--- Data for this exercise Enclosed Below ---
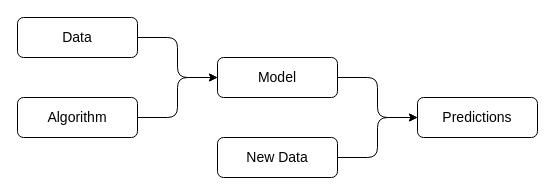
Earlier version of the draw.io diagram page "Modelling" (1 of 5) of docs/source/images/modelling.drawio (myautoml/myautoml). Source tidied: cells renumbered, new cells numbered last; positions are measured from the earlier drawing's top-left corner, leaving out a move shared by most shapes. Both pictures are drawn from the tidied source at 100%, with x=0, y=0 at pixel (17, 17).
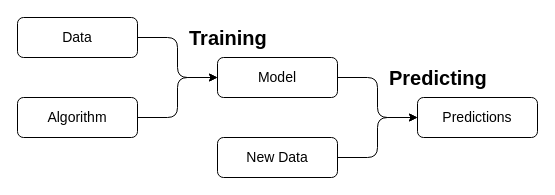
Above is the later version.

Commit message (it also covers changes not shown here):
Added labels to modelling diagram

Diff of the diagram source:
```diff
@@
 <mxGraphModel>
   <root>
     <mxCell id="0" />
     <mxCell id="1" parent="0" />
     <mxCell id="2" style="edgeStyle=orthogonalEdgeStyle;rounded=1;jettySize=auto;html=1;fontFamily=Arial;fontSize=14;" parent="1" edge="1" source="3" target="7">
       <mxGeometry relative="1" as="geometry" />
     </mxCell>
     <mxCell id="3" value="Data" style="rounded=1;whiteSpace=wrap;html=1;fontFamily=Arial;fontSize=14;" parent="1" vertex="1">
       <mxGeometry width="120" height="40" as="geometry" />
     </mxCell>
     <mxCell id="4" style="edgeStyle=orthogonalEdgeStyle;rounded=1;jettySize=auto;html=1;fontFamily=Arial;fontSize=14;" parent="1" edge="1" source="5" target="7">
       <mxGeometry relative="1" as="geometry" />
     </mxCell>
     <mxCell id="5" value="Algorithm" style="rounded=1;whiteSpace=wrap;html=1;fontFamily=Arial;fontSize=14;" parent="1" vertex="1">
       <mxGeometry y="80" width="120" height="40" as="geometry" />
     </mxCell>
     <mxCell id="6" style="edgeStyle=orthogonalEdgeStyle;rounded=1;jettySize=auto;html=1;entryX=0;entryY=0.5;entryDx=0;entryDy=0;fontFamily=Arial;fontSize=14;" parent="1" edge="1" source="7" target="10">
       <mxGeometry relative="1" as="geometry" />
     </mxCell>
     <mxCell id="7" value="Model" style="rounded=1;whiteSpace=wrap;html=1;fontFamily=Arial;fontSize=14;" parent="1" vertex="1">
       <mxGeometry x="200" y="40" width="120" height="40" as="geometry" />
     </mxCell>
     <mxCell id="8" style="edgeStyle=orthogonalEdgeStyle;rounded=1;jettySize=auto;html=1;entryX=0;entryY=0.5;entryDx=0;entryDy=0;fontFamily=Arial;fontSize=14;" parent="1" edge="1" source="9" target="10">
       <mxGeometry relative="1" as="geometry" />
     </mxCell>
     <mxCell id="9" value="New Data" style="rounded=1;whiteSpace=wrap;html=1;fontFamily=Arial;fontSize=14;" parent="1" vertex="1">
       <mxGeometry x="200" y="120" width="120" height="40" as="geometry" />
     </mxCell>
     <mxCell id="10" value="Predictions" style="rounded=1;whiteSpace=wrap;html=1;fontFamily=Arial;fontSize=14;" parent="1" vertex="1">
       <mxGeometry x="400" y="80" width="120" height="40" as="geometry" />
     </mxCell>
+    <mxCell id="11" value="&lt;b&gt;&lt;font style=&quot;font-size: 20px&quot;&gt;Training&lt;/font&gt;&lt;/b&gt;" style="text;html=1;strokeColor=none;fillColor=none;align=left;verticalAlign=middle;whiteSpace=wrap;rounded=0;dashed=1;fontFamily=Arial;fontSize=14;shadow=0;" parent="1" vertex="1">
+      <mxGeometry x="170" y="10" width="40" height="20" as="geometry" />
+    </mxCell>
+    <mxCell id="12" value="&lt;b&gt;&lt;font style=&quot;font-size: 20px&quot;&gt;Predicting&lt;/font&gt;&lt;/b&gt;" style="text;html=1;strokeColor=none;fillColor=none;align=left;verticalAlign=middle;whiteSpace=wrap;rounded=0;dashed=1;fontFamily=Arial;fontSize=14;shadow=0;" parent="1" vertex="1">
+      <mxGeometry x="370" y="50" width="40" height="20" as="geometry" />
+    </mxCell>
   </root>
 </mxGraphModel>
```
--- End of Enclosed Data for this exercise ---
Work instructions
Could you work out how many lines in the records include "diagram"? Answer with the number only.

Answer to this task
3